By KATHERINE LEWIS
Thursday, April 24, 2008
It´s the worst time of the year for Lyle Farmar.
It is the time of year when the Collier County Education Association, which represents 80 percent of the district´s teachers, begins to learn about those first-, second- and third-year teachers who will not be asked back next year.
But Farmar, who serves as the service unit director for the teacher´s union, has noticed something different this year.
“There are more teachers whose contracts are not being renewed than ever before,” he said. “I would say I have been contacted by 35 to 40 of them, and I would say there are at least 60. ... I think it is the district´s way of saying here´s how we get rid of people before a (reduction in force).”
According to the contract between teachers and the district, administrative officials can dismiss a teacher at the end of his or her first, second or third year of teaching for any reason.
But Allun Hamblett, executive director of human resources for the district, said he thinks 60 non-renewals sounds “bizarre.” Hamblett said he did not know how many teachers received non-renewals, but said some of those teachers could resign as annual contract teachers, which would factor into the figure.

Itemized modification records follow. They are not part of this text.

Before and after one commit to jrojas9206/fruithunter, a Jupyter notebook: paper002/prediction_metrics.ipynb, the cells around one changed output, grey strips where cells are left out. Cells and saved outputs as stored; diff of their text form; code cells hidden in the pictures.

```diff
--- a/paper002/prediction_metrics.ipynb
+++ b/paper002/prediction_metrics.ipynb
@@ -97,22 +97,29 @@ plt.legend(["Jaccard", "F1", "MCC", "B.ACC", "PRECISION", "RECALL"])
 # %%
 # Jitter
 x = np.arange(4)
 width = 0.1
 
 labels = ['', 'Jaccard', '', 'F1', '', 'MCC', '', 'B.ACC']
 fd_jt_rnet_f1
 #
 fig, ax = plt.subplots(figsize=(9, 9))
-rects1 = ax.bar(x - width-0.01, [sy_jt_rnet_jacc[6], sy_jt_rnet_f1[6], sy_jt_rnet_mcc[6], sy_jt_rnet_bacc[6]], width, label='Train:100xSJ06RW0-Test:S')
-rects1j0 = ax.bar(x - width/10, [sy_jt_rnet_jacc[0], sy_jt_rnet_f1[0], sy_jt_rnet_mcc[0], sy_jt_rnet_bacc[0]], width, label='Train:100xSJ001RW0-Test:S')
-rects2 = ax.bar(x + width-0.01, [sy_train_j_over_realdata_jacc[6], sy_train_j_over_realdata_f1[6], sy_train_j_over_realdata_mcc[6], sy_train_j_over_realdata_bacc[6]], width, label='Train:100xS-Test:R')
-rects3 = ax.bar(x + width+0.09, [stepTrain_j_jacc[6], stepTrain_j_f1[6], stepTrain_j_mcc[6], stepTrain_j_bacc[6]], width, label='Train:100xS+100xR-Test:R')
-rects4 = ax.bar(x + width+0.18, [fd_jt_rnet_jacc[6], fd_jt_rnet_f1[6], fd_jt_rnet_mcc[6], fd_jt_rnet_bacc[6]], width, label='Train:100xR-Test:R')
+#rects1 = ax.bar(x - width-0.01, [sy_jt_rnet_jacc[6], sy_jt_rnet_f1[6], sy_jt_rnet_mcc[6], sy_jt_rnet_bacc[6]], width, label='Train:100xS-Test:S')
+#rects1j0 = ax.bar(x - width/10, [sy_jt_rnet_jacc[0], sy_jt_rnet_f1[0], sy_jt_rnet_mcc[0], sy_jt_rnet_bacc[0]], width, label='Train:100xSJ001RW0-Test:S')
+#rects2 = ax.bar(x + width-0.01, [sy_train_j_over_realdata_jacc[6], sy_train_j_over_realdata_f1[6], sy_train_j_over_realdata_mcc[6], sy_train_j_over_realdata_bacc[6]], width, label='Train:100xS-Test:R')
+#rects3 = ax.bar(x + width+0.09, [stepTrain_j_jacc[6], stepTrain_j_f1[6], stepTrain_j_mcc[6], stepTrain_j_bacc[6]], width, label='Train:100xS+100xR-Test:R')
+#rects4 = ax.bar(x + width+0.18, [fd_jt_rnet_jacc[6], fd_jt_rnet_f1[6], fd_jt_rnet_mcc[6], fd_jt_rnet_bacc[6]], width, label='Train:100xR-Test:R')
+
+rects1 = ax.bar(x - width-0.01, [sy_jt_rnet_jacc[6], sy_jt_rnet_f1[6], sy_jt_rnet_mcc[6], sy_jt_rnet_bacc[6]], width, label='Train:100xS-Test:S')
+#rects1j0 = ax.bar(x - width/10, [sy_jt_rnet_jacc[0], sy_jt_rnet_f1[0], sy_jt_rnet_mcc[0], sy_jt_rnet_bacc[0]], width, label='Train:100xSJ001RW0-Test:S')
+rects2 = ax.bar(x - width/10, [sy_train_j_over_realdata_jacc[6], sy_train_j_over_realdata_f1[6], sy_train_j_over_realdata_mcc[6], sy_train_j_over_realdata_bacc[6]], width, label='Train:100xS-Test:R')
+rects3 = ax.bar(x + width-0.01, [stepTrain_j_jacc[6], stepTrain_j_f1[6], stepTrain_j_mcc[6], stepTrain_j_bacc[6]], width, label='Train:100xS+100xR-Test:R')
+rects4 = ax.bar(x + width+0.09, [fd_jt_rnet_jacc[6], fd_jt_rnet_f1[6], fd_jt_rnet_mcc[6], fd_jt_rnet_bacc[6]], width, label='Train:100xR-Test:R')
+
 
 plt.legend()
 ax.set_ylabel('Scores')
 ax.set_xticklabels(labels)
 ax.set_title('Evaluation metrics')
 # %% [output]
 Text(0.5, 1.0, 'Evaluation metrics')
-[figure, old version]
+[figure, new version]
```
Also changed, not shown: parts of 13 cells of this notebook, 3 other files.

Hamblett said the district is not reducing its workforce by not renewing contracts.
“We do have teaching positions we are concerned about,” he said. “And if we have to make cuts, it would be annual contract teachers first, but we aren´t cutting people now.”
Hamblett said there are some secondary school issues the district is working on in regard to teachers.
But Farmar said it goes beyond that. He showed the Daily News a copy of an elementary school teacher´s review dated March 25 that showed the teacher received high marks from her superior. But about two weeks later, the same teacher received a letter that her contract was not going to be renewed.
Farmar did not identify the teacher in question.
“These teachers have done everything asked of them. They are exceptional, and they are not getting renewed,” he said.
Hamblett said an evaluation does not completely reflect why a teacher would not be asked back. He said there could be other issues, including professional practice issues, that could not be resolved and would lead the district to not renew a contract.
Hamblett said the district needs to ensure that it has the best teachers in place at the end of their three years of annual contracts because after a teacher has been in the district four years, it is harder to weed out the bad because teachers are guaranteed a spot.
“We need to have the best teachers in the different positions,” he said. “Once you have that fourth year, you essentially have a contract for life. It is times like the one we are going through now where we need to make sure we have good standards for our teachers.”
Collier County will not hold a job fair this year either as a result of a declining student enrollment. Last year, the district brought about 200 new teachers in for interviews as part of its hiring fair.
© Naples News